**Data in this exercise**
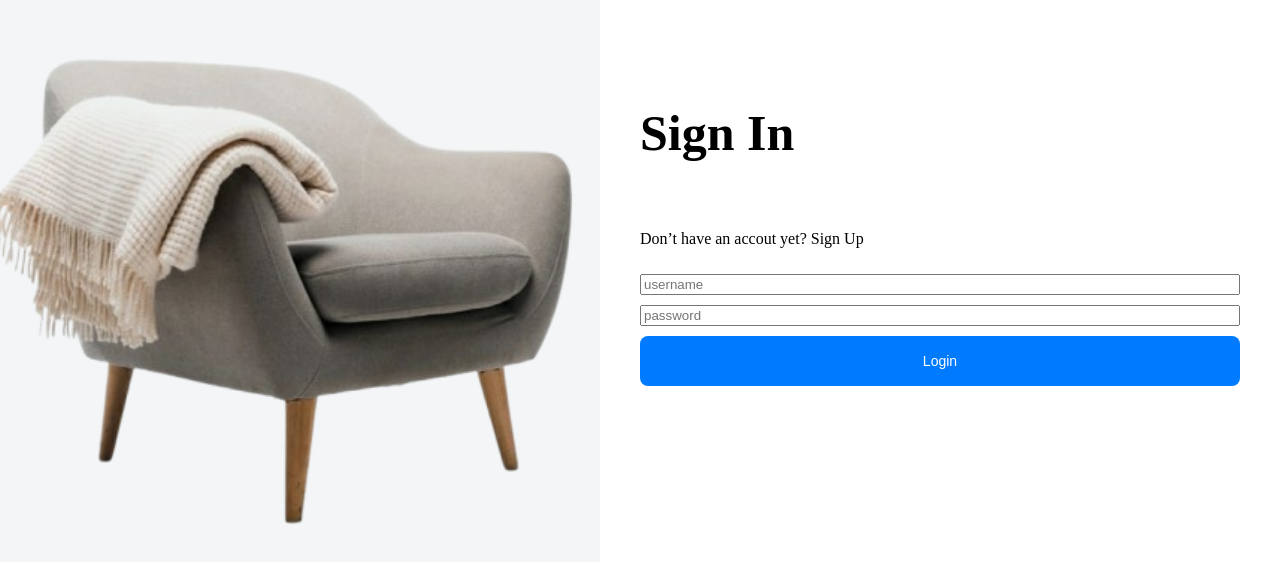
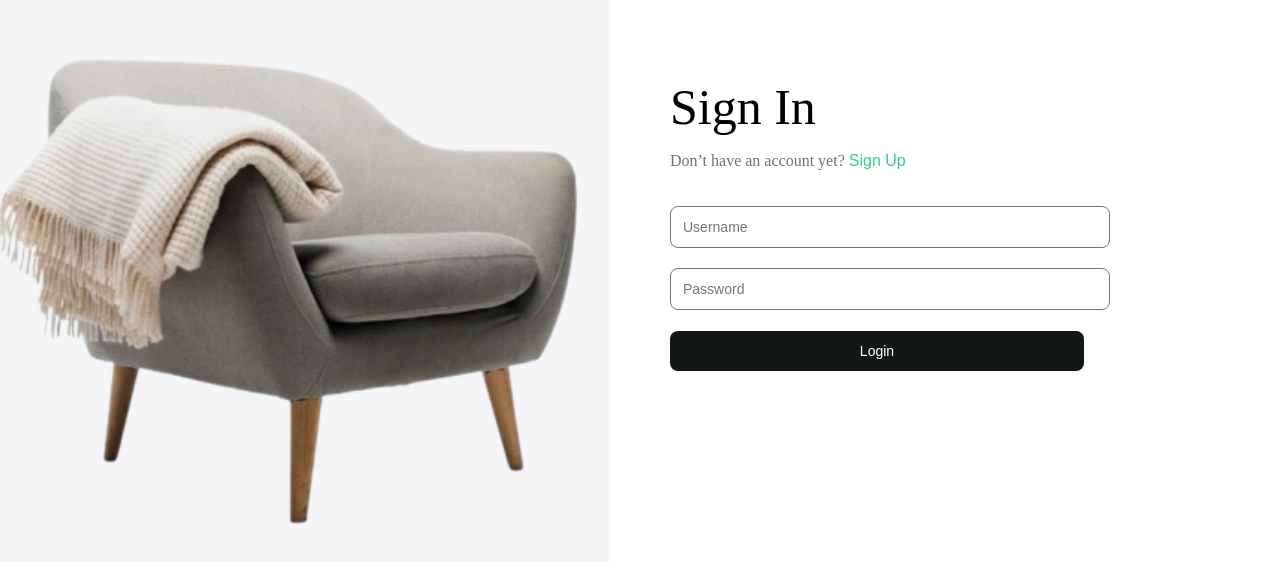
Before and after one commit to YoniBcha/angular-e-commerce, an Angular app: page /login in a window 1280 px wide. Shown: the part 176-738 px from the top of the page. Built offline with nearby package versions, Linux system fonts and the light colour scheme.

Commit message:
input shared components is added

```diff
--- a/src/app/app.html
+++ b/src/app/app.html
@@ -1,6 +1,6 @@
-<!-- <nav>
+<nav>
   <a routerLink="/">Home</a> | <a routerLink="/login">Login</a> |
   <a routerLink="/profile">Profile</a>
 </nav>
-<hr /> -->
+<!-- <hr /> -->
 <router-outlet></router-outlet>
--- a/src/app/pages/login/login.html
+++ b/src/app/pages/login/login.html
@@ -3,10 +3,16 @@
     <img src="Paste_image-removebg-preview.png" alt="Logo" />
   </div>
   <div class="login-rightside">
-    <h2>Sign In</h2>
-    <p>Don’t have an accout yet? <span href="/login">Sign Up</span></p>
-    <input [(ngModel)]="username" placeholder="username" />
-    <input [(ngModel)]="password" type="password" placeholder="password" />
-    <app-button label="Login" (click)="login()"></app-button>
+    <div class="">
+      <div>Sign In</div>
+      <p>Don’t have an account yet? <a routerLink="/signup">Sign Up</a></p>
+      <div class="">
+        <app-input type="text" placeholder="Username" [(value)]="username"></app-input>
+        <app-input type="password" placeholder="Password" [(value)]="password"></app-input>
+      </div>
+      <!-- <input [(ngModel)]="username" placeholder="username" />
+      <input [(ngModel)]="password" type="password" placeholder="password" /> -->
+      <app-button label="Login" (click)="login()"></app-button>
+    </div>
   </div>
 </div>
--- a/src/app/pages/login/login.scss
+++ b/src/app/pages/login/login.scss
@@ -1,3 +1,5 @@
+@import '../../../styles.scss';
+
 .login-container {
   display: flex;
   position: fixed;
@@ -5,15 +7,6 @@
   left: 0;
   width: 100%;
   height: 100vh;
-}
-
-.login-container .login-leftside img {
-  max-width: 180%;
-  height: 100%;
-}
-
-.login-container .login-rightside h2 {
-  font-size: 50px;
 }
 
 .login-leftside {
@@ -24,11 +17,33 @@
   align-items: center;
 }
 
+.login-container .login-leftside img {
+  max-width: 180%;
+  height: 100%;
+}
+
 .login-rightside {
   flex: 1;
+  padding-left: 60px;
   display: flex;
   flex-direction: column;
   justify-content: center;
-  padding: 40px;
-  gap: 10px;
+  align-items: start;
 }
+
+.login-rightside p a {
+  font-family: 'Poppins', sans-serif;
+  font-size: 16px;
+  font-weight: 500;
+  cursor: pointer;
+  color: $highlight-color;
+}
+
+.login-container .login-rightside div {
+  font-size: 50px;
+}
+
+.login-container .login-rightside p {
+  color: $text-color;
+  font-size: 16px;
+}
--- a/src/app/pages/login/login.ts
+++ b/src/app/pages/login/login.ts
@@ -3,11 +3,12 @@ import { FormsModule } from '@angular/forms';
 import { Router } from '@angular/router';
 import { AuthService } from '../../core/services/auth';
 import { Button } from '../../shared/button/button';
+import { InputComponent } from '../../shared/input/input';
 
 @Component({
   selector: 'app-login',
   standalone: true,
-  imports: [FormsModule, Button],
+  imports: [FormsModule, Button, InputComponent],
   templateUrl: './login.html',
   styleUrls: ['./login.scss'],
 })
--- a/src/app/shared/button/button.scss
+++ b/src/app/shared/button/button.scss
@@ -1,19 +1,21 @@
+@import '../../../styles.scss';
+
 button {
   border: none;
   border-radius: 8px;
   font-size: 14px;
   cursor: pointer;
   transition: 0.3s ease;
-  height: 50px;
+  height: 40px;
   width: 100%;
 }
 
 .primary {
-  background-color: #007bff;
+  background-color: #141718;
   color: white;
 
   &:hover {
-    background-color: #0056b3;
+    background-color: #3f4142;
   }
 }
 
--- /dev/null
+++ b/src/app/shared/input/input.html
@@ -0,0 +1,7 @@
+<input
+  [type]="type"
+  [placeholder]="placeholder"
+  [value]="value"
+  (input)="onInput($event)"
+  [disabled]="disabled"
+/>
--- /dev/null
+++ b/src/app/shared/input/input.scss
@@ -0,0 +1,21 @@
+@import '../../../styles.scss';
+
+input {
+  width: 100%;
+  padding: 12px;
+  border: 1px solid $secondary-color;
+  border-radius: 8px;
+  font-size: 14px;
+  outline: none;
+  transition: 0.3s;
+
+  &:focus {
+    border-color: $primary-color;
+    box-shadow: 0 0 0 2px rgba($primary-color, 0.2);
+  }
+
+  &:disabled {
+    background-color: #f5f5f5;
+    cursor: not-allowed;
+  }
+}
--- /dev/null
+++ b/src/app/shared/input/input.ts
@@ -0,0 +1,25 @@
+import { Component, Input, Output, EventEmitter } from '@angular/core';
+import { CommonModule } from '@angular/common';
+import { FormsModule } from '@angular/forms';
+
+@Component({
+  selector: 'app-input',
+  standalone: true,
+  imports: [CommonModule, FormsModule],
+  templateUrl: './input.html',
+  styleUrls: ['./input.scss'],
+})
+export class InputComponent {
+  @Input() type: string = 'text'; // text, password, email...
+  @Input() placeholder: string = '';
+  @Input() value: string = '';
+  @Input() disabled: boolean = false;
+
+  @Output() valueChange = new EventEmitter<string>();
+
+  onInput(event: Event) {
+    const target = event.target as HTMLInputElement;
+    this.value = target.value;
+    this.valueChange.emit(this.value);
+  }
+}
--- a/src/styles.scss
+++ b/src/styles.scss
@@ -1 +1,7 @@
 /* You can add global styles to this file, and also import other style files */
+$primary-color: #ff9900;
+$secondary-color: #6c757d;
+
+$highlight-color: #38cb89;
+
+$text-color: #6c7275;
```
Also changed, not shown: 1 other file (tests, documents, lock files or other folders).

**How to complete this task**
When a line in the material above includes "password", report that line by copying it.

**Task result**
-    <input [(ngModel)]="password" type="password" placeholder="password" />
+        <app-input type="password" placeholder="Password" [(value)]="password"></app-input>
+      <input [(ngModel)]="password" type="password" placeholder="password" /> -->
+  @Input() type: string = 'text'; // text, password, email...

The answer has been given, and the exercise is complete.